Equipped with folky acoustic hooks‚ a prominent horn section and mythical lyrics about Ra the Egyptian sun god‚ Neutral Milk Hotel… um‚ The Pica Beats commence Beating Back The Claws Of The Cold. But while much of the young group's sound can be directly linked to a certain other band whose name I won't mention‚ Claws has enough strong moments to exist in its own right. A relaxed effort from start to finish‚ Claws offers melodic indie-folk that gradually builds instead of getting loud to command attention. What results an album that's perfect for rainy-day pondering or an introspective road trip‚ but sometimes too mellow to keep listeners hanging on singer Ryan Barrett's every word.

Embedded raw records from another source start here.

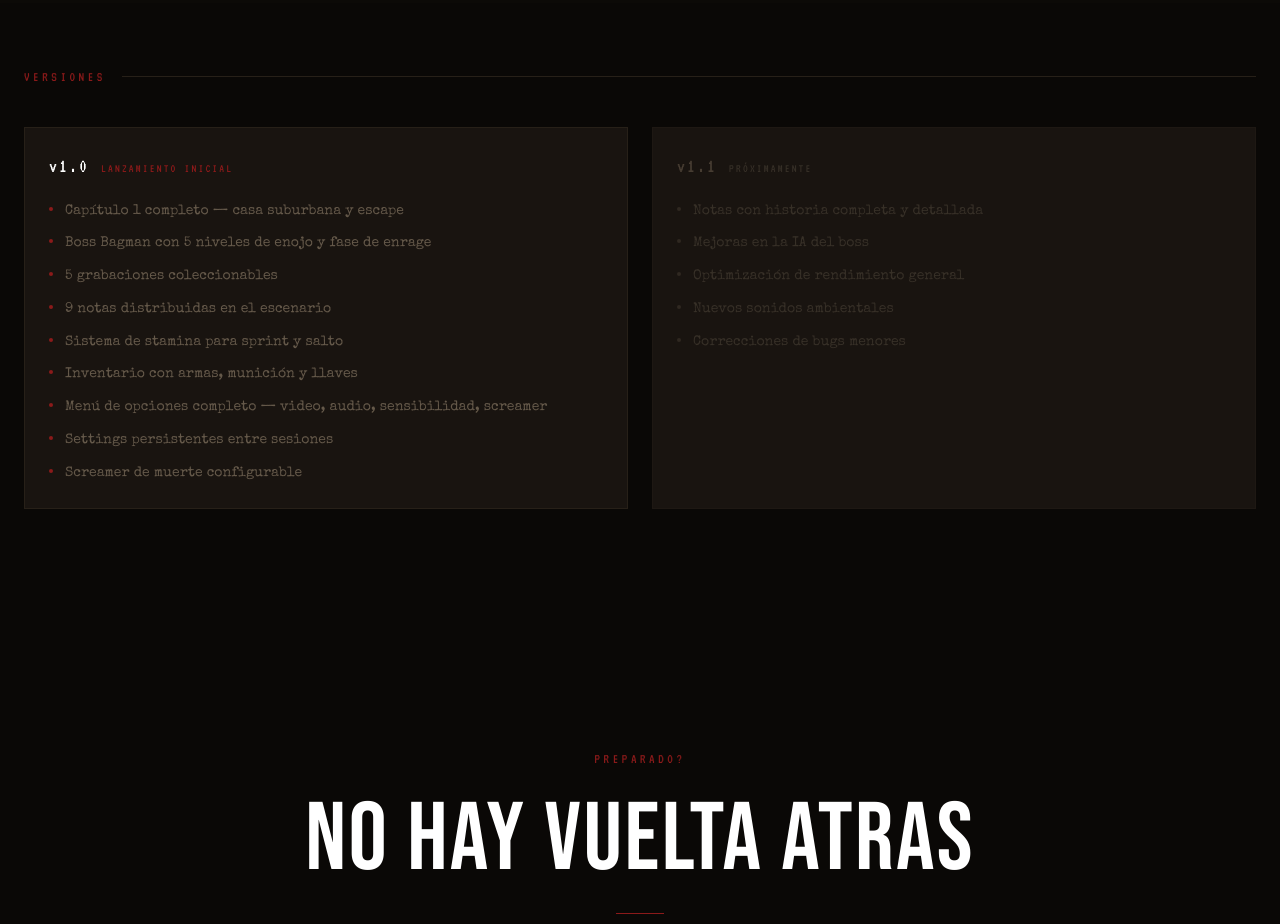
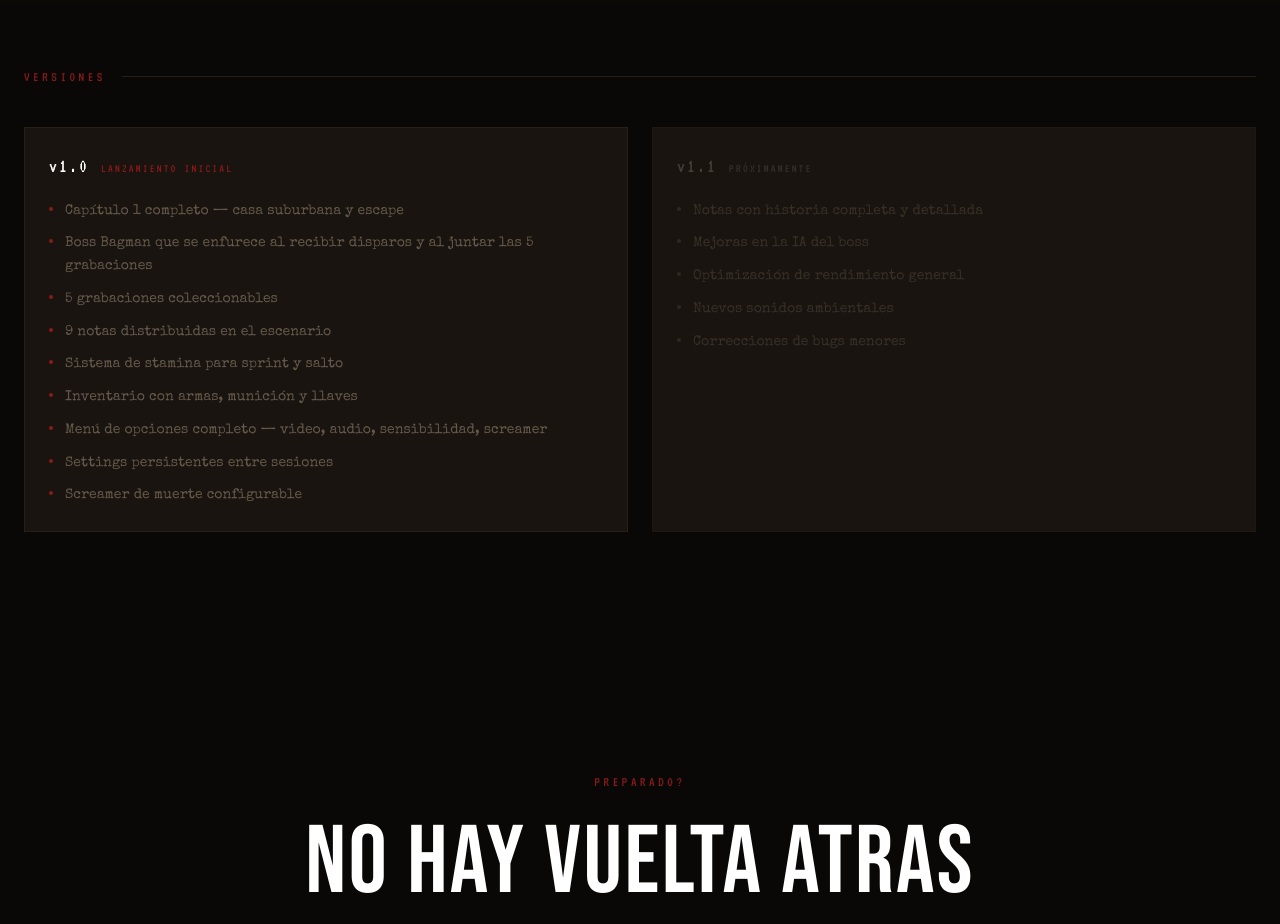
Before and after one commit to tobiasvelazquez/main-case-web, a React (Vite) app: page / in a window 1280 px wide. Shown: the part 2560-3484 px from the top of the page. Built offline with nearby package versions, Linux system fonts and the light colour scheme.

Commit message:
Versiones: cards simétricas y descripción del boss corregida

```diff
--- a/src/pages/Home.tsx
+++ b/src/pages/Home.tsx
@@ -326,7 +326,7 @@ const PATCH_NOTES = [
     current: true,
     notes: [
       'Capítulo 1 completo — casa suburbana y escape',
-      'Boss Bagman con 5 niveles de enojo y fase de enrage',
+      'Boss Bagman que se enfurece al recibir disparos y al juntar las 5 grabaciones',
       '5 grabaciones coleccionables',
       '9 notas distribuidas en el escenario',
       'Sistema de stamina para sprint y salto',
@@ -360,9 +360,9 @@ function VersionPreviewSection() {
         </div>
       </RevealSection>
 
-      <div className="grid md:grid-cols-2 gap-6">
+      <div className="grid md:grid-cols-2 gap-6 items-stretch">
         {PATCH_NOTES.map(({ version, label, current, notes }, vi) => (
-          <RevealSection key={version} delay={vi * 0.08}>
+          <RevealSection key={version} delay={vi * 0.08} className="h-full">
             <div className={`card-horror h-full border ${current ? 'border-horror-border' : 'border-horror-border/40'}`}>
               <div className="flex items-baseline gap-3 mb-5">
                 <p className={`font-mono text-xl tracking-widest ${current ? 'text-white' : 'text-horror-text-muted/60'}`}>
```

What makes the album sound great (in the background or forefront) is the depth in the instrumentation. Apart from standard guitar and drum sound‚ Pica Beats add fullness with their aforementioned horn section and a sitar. And while many young groups use such instruments to mask their lack of talent‚ Pica Beats have the chops to make it work. On "Hikikomori & The Rental Sisters‚" the group blend eastern with indie in a track that would have fit right in on Wes Anderson's Darjeeling Limeted soundtrack. Other songs like "Summer Cutting Kale" and "Shrinking Violets" gain a fuller sound by including an oboe and female vocals respectively.
Claws does take a minor misstep by having two of the first five songs instrumental. It's not that the instrumentals aren't strong‚ as "Martine‚ As Heavy Lifter" perfectly showcases Barrett's sitar skills‚ but given the already slow-paced nature of Claws‚ Pica Beats could keep more new listeners tuned in by pushing instrumental interlude lower in the lineup. In the end‚ though‚ what matters is whether the songs are good or not‚ and even the misplaced instrumentals deserve to be on the album. Claws requires some patience‚ but it has a lot of fun moments to offer those who stick with it.